Wes Parker, First Baseman MARCH 22, 1971

He was one of the finest fielding first basemen ever, the winner
of six consecutive Gold Gloves from 1967 through 1972 and a key
member of the Koufax-Drysdale-led Los Angeles Dodgers team that
won the 1965 World Series, yet Wes Parker always had other
passions to pursue. On road trips he would haunt rare book stores
before heading to the ballpark, and, during home stands, he would
often tell friend and teammate Maury Wills what a shame it was
that they rarely saw a summer sunset outside Chavez Ravine. "I
always wished I could have been more satisfied with just playing
baseball," says Parker, who retired at age 32, after the 1972

Today Parker frequents auction houses to maintain his collection
of vintage movie posters--he has 60, all framed and hanging in
his house in Pacific Palisades, Calif.--as well as first-edition
books, French advertising posters from the late 1800s and
handwritten letters by pre-World War II Hall of Famers such as
Babe Ruth, Ty Cobb and Honus Wagner. Parker's baseball career
could also be described as a collection of rarities. In 1965 and
'66 he and Wills, Jim Lefebvre and Junior Gilliam formed the
major leagues' only all-switch-hitting infield. Parker hit for
the cycle on May 7, 1970, and went on that season to drive in
111 runs while hitting just 10 homers. His .996 career fielding
percentage ties him with Steve Garvey, Don Mattingly and J.T.
Snow for the best ever.

"In the beginning it was so magical to travel to the ballparks I
had heard Vin Scully describe on the radio and to play with guys
I grew up admiring," says Parker. "I used to go to Dodgers games
with my dad. I'd watch Gil Hodges, and my dad would say, 'Just
think, son, maybe one day you'll be out here.'" After nine
seasons, though, Parker grew tired of traveling and tired of
playing for a team that hadn't won a pennant for six years and
walked away from the game. He spent the first 15 years after his
retirement working as a broadcaster and an actor--he had a role in
an episode of The Brady Bunch, and was a regular on the late-'70s
show All That Glitters. By the mid-'80s, he was hosting the
Dodger Talk program for KABC radio and immersing himself in his

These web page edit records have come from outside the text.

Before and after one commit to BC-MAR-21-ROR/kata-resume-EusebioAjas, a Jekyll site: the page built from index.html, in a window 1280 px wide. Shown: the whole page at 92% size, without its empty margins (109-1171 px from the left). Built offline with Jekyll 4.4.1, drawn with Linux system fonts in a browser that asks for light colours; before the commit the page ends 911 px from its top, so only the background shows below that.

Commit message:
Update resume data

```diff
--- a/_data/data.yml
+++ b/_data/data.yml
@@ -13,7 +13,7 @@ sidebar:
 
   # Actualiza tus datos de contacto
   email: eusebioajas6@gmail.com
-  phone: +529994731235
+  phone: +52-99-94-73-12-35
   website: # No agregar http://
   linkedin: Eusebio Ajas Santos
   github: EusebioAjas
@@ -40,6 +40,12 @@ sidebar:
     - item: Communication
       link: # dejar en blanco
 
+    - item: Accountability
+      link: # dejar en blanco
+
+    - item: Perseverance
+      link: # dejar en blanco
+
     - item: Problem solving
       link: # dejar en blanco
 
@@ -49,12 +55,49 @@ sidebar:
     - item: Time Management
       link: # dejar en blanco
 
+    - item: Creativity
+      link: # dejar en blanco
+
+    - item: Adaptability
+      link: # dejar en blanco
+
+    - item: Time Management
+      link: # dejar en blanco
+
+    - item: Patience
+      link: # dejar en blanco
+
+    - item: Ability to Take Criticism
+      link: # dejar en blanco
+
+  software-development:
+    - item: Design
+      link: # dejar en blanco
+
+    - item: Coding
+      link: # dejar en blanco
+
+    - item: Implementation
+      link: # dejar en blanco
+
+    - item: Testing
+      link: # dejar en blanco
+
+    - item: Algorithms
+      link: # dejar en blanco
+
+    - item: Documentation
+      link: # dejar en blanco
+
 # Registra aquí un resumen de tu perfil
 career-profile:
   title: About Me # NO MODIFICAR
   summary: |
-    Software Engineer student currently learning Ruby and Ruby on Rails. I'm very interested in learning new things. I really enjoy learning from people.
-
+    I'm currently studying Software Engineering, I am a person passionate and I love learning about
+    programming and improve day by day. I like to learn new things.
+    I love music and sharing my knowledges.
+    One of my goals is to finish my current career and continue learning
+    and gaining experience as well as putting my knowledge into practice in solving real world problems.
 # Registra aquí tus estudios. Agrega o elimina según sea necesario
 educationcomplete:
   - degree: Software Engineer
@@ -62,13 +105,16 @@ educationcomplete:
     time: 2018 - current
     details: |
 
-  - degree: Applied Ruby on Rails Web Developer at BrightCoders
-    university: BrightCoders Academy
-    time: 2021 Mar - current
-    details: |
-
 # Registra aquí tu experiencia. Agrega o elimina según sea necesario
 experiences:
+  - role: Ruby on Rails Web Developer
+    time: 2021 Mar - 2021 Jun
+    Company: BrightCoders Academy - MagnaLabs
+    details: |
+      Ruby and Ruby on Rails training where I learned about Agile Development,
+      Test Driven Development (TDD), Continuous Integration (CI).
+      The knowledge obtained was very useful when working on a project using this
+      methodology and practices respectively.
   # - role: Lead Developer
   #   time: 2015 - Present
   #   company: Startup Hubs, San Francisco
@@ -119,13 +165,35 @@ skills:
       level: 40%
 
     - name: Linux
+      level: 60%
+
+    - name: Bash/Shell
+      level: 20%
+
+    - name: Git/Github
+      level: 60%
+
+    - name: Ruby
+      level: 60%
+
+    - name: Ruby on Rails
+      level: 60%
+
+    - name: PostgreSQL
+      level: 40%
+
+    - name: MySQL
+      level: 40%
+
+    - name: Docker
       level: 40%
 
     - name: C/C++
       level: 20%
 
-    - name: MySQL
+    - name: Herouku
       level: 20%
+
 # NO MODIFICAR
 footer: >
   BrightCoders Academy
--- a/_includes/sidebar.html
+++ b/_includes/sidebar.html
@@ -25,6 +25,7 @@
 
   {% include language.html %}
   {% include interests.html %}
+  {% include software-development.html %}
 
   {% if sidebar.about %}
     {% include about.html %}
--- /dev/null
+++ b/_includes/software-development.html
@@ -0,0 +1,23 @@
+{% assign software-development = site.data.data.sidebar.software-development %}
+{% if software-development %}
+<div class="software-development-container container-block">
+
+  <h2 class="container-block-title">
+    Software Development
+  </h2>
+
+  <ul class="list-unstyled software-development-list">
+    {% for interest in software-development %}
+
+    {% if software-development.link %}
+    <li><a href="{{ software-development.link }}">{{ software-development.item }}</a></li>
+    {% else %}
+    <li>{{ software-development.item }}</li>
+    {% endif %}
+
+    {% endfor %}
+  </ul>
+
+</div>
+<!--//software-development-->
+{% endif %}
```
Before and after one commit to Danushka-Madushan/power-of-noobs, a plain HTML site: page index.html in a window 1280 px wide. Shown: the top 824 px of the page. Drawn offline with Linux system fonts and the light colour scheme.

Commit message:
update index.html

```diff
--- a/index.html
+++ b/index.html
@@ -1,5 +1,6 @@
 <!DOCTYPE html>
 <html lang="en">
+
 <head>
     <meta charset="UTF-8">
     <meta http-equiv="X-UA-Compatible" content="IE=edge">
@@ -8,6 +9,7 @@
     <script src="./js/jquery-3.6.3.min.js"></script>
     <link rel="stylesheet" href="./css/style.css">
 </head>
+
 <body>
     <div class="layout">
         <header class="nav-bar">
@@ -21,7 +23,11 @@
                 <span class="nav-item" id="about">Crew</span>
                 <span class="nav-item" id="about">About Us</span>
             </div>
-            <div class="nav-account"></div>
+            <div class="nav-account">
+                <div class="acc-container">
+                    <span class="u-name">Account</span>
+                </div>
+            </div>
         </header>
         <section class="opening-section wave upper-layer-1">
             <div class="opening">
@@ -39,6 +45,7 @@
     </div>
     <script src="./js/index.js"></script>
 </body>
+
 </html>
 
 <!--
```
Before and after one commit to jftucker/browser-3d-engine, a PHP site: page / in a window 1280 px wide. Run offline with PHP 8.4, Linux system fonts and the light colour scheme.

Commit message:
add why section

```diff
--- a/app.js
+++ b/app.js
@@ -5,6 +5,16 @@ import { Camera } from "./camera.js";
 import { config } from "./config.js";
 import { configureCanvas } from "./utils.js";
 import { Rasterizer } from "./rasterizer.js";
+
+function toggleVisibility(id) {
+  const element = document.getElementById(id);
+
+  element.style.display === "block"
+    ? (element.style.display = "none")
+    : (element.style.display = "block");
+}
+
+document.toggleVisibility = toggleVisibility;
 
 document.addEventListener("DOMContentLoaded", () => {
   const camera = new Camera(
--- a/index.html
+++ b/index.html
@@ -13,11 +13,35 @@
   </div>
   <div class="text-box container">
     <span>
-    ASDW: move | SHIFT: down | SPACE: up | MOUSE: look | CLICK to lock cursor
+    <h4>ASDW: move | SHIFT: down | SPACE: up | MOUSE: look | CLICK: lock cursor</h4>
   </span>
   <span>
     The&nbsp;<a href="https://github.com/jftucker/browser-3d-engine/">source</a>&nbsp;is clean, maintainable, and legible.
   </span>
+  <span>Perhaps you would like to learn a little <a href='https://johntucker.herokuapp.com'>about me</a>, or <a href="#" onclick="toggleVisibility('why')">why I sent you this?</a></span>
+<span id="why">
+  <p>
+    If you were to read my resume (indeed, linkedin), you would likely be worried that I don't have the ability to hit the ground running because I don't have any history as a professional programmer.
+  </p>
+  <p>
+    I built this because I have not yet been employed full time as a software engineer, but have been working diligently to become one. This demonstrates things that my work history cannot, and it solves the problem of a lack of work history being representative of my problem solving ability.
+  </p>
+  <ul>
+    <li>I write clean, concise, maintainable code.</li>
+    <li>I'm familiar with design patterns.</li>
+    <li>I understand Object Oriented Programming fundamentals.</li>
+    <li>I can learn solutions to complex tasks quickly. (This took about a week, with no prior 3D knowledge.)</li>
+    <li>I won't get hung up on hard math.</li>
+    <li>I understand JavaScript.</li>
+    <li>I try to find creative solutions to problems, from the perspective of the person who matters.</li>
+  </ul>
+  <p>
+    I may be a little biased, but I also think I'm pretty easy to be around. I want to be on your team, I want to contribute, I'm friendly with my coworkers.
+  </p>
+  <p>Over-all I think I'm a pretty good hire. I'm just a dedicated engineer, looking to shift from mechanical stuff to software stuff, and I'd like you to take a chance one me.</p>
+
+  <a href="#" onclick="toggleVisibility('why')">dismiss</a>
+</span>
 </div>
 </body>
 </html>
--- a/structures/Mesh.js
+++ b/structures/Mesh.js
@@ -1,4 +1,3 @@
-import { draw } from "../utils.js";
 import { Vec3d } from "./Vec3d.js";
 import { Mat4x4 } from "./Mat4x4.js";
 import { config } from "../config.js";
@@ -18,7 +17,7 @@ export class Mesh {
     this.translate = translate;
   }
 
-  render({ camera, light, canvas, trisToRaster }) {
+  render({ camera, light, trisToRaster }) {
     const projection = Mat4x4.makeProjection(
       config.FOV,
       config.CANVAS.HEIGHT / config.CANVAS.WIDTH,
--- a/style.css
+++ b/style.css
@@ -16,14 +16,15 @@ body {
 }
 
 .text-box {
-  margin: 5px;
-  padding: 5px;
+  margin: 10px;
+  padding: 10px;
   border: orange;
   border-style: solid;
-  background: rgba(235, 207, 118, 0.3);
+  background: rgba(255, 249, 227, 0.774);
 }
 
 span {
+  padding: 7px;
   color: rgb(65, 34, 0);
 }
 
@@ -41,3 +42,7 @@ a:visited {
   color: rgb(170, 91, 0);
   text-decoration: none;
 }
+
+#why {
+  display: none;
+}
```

Parker is now writing his autobiography and doing volunteer work
at the Braille Institute in Los Angeles. He also coaches at
Dodgers fantasy camps and makes appearances through the team's
speaker's bureau. "I'm hugely grateful for what I learned and the
people I met through baseball," he says, "but you can find that
same fulfillment--teaching, entertaining and bringing joy to
someone--in other areas of life. You just have to plumb your
depths." --Hali Helfgott



"I always wished I could have been more satisfied with just
playing," says Parker, who's now an eclectic collector.